Type I coatings have the thinnest layers, at less than 2.5 microns. Type II anodizing can be up to 25 microns thick, but we strongly recommend 17 microns; while Type III, hard anodizing, goes up to 100 microns.

Type II is the most common and what you normally find on household appliances, sporting goods, or architectural fittings. The nice, stable pores etched into the surface are ideal for introducing tints or pigments.

Hard Anodizing

Hard anodizing, or Type III, offers the most corrosion resistance, UV protection and resistance to wear in extreme environments. One common misconception is that Type III is somehow harder than Type II, but it’s not. The only difference is the depth of the anodizing and the acid and temperatures used to achieve the greater depth.

Adding Color

Color is added in two ways. For electrolytic coloring, the target piece is placed into another tank along with metal salts of tin, cobalt or nickel. AC current drives this reaction, creating a very strong bond between the colored salts and the base metal. These colors tend to be earth tone, from a light champagne to bronze to solid black. The exact shade is determined by the depth of the pores and hence the amount of build-up of the metal salts over time.

Parts can also be dip colored in a tank filled with organic or inorganic dyes. This method is fast and easy and there are many more color choices, but it’s also not as durable.

Herein lies one of the major drawbacks of anodizing. It’s almost impossible to get an exact color match between parts. That’s because the final color is a function of time in the tank, the temperature and strength of the solution, air agitation, current density, imperfections in the metal alloy, the thickness of the part, surface preparation and other factors that are too complex to control precisely.

Other Metals

Anodizing also works with magnesium, titanium, stainless steel, and other metals. The method of application and the chemical solutions differ depending upon the target material.

In the case of titanium, colored effects are achieved not by adding dye but by altering the electrical energy applied to the part over time.

Part Holding

Anodizing requires that a part be immersed in a series of chemical baths. Holding the part therefore requires that it be mounted on a hanger, wire, or rack to keep it from falling to the bottom of the tank.

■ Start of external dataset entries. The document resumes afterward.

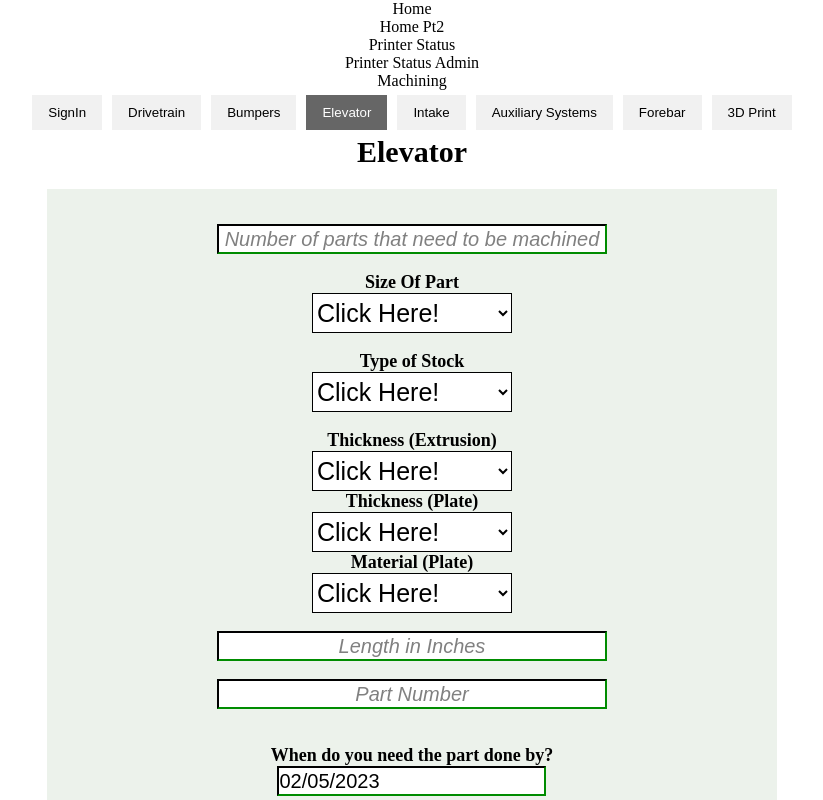
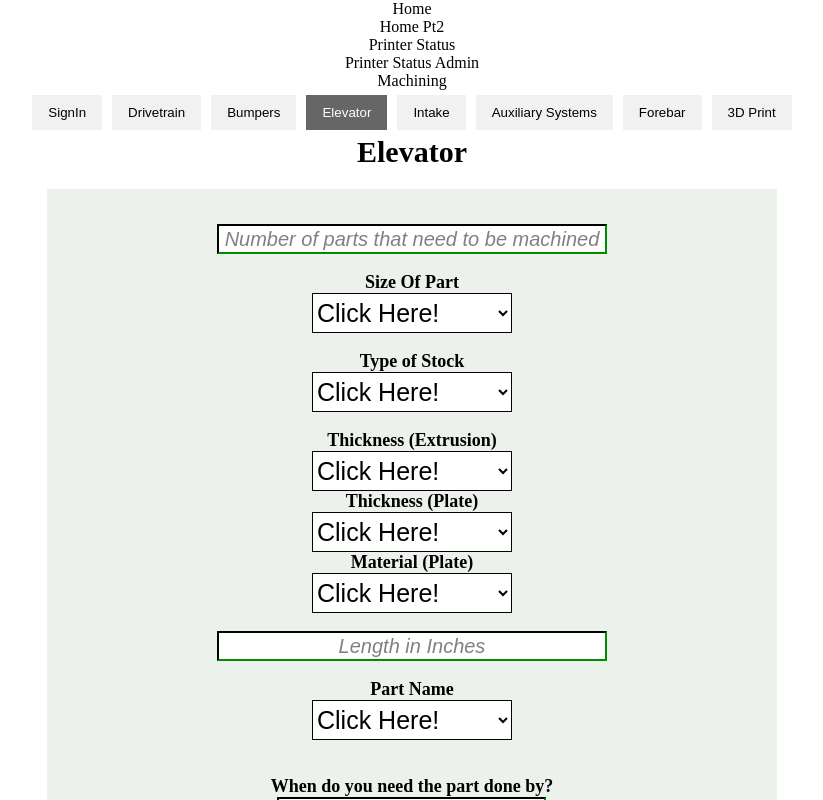
Before and after one commit to 4201VitruvianBots/VitruvianManufacturing, a React (Create React App) app in the folder Front-End/: page /HomePt2 in a window 1280 px wide. Both pictures are taken after a click on the button "Elevator". Shown: the top 800 px of the page, without its empty margins (228-1051 px from the left). Built offline with nearby package versions, Linux system fonts and the light colour scheme.

Commit message:
elevator

```diff
--- a/Front-End/src/NewPartApp.js
+++ b/Front-End/src/NewPartApp.js
@@ -344,7 +344,46 @@ function Elevator(props) {
                     <br></br>
                     <input type="text" id="LengthInInches" name="elevator_LengthInInches" placeholder="Length in Inches" className="text-input" required="required" />
                     <br></br>
-                    <input type="text" id="PartNumber" name="elevator_PartNumber" placeholder="Part Number" className="text-input" required="required" />
+                    <label className="Partame" htmlFor="PartName"><strong>Part Name </strong> </label>
+                    <select name="elevator_PartName" id="PartName" defaultValue="" className="form-control" required >
+                        <option value="" className="Placeholder" disabled>Click Here!</option>
+                        <option value="4201-23-P-0310">4201-23-P-0310</option>
+                        <option value="4201-23-p-0309">4201-23-p-0309</option>
+                        <option value="4201-23-P-0307">4201-23-P-0307</option>
+                        <option value="4201-23-P-0308">4201-23-P-0308</option>
+                        <option value="4201-23-P-0305">4201-23-P-0305</option>
+                        <option value="4201-23-P-0306">4201-23-P-0306</option>
+                        <option value="4201-23-P-0315">4201-23-P-0315</option>
+                        <option value="4201-23-P-0314">4201-23-P-0314</option>
+                        <option value="4201-23-P-0313">4201-23-P-0313</option>
+                        <option value="4201-23-P-0312">4201-23-P-0312</option>
+                        <option value="4201-23-P-0311">4201-23-P-0311</option>
+                        <option value="4201-23-P-0317">4201-23-P-0317</option>
+                        <option value="4201-23-P-0318">4201-23-P-0318</option>
+                        <option value="4201-23-P-0319">4201-23-P-0319</option>
+                        <option value="4201-23-P-0323">4201-23-P-0323</option>
+                        <option value="4201-23-P-0326">4201-23-P-0326</option>
+                        <option value="4201-23-P-0327">4201-23-P-0327</option>
+                        <option value="4201-23-P-0328">4201-23-P-0328</option>
+                        <option value="4201-23-P-0331">4201-23-P-0331</option>
+                        <option value="4201-23-P-0501">4201-23-P-0501</option>
+                        <option value="4201-23-P-0338">4201-23-P-0338</option>
+                        <option value="4201-23-P-0344">4201-23-P-0344</option>
+                        <option value="4201-23-P-0341">4201-23-P-0341</option>
+                        <option value="4201-23-P-0324">4201-23-P-0324</option>
+                        <option value="4201-23-P-0348">4201-23-P-0348</option>
+                        <option value="4201-23-P-0350">4201-23-P-0350</option>
+                        <option value="4201-23-P-0349">4201-23-P-0349</option>
+                        <option value="4201-23-P-0344">4201-23-P-0344</option>
+                        <option value="4201-23-P-0345">4201-23-P-0345</option>
+                        <option value="4201-23-P-0346">4201-23-P-0346</option>
+                        <option value="4201-23-P-0352">4201-23-P-0352</option>
+                        <option value="4201-23-P-0351">4201-23-P-0351</option>
+                        <option value="4201-23-P-0347">4201-23-P-0347</option>
+                        <option value="4201-23-P-0347">4201-23-P-0511</option>
+                        <option value="4201-23-P-0343">4201-23-P-0343</option>
+                        <option value="4201-23-P-0342">4201-23-P-0342</option>
+                        </select>
                     <br></br>
                     <br></br>
                     <h4>When do you need the part done by?</h4>
```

Wherever the holding fixture touches the part, that area will be blocked, and the anodizing chemicals won’t work properly. That’s why it’s smart to design a place on your part which can be used for holding but which won’t be adversely affected cosmetically. But don’t use titanium racks because these will interfere with the electrical conduction.

Post-Machining

There are a couple of concerns that developers need to consider. One is that the physical dimensions of the parts may be altered slightly, and this can be very hard to control or predict in advance. For most applications this is really not a big deal, and the part will work just fine.

But if your tolerances are critical then it means post-machining, in which case those areas will have the anodized portions removed. For a similar reason, it’s usually a good idea to plug up threaded holes to prevent them from having an oxide layer build-up. Deep pockets or recesses cannot be anodized reliably.

Finally, because electricity is used to drive the reaction, the aluminum parts can behave like electrical sinks. That is, larger and more massive sections of a part will naturally draw more electrical current, while thinner areas will draw less. This in turn effects how quickly the oxide layer builds up at those areas, with thinner sections showing consequently less coverage over time. That’s another great reason to work closely with your suppliers, so that your designs are optimized for the best anodizing results.

We know that this is a complicated subject, but we hope you’ve learned some useful information that you can apply to your next project.

Thanks again for joining us, and be sure to like, subscribe and ding the bell.

Now excuse me while I immerse myself into a revitalizing bath of ionized metallic salts.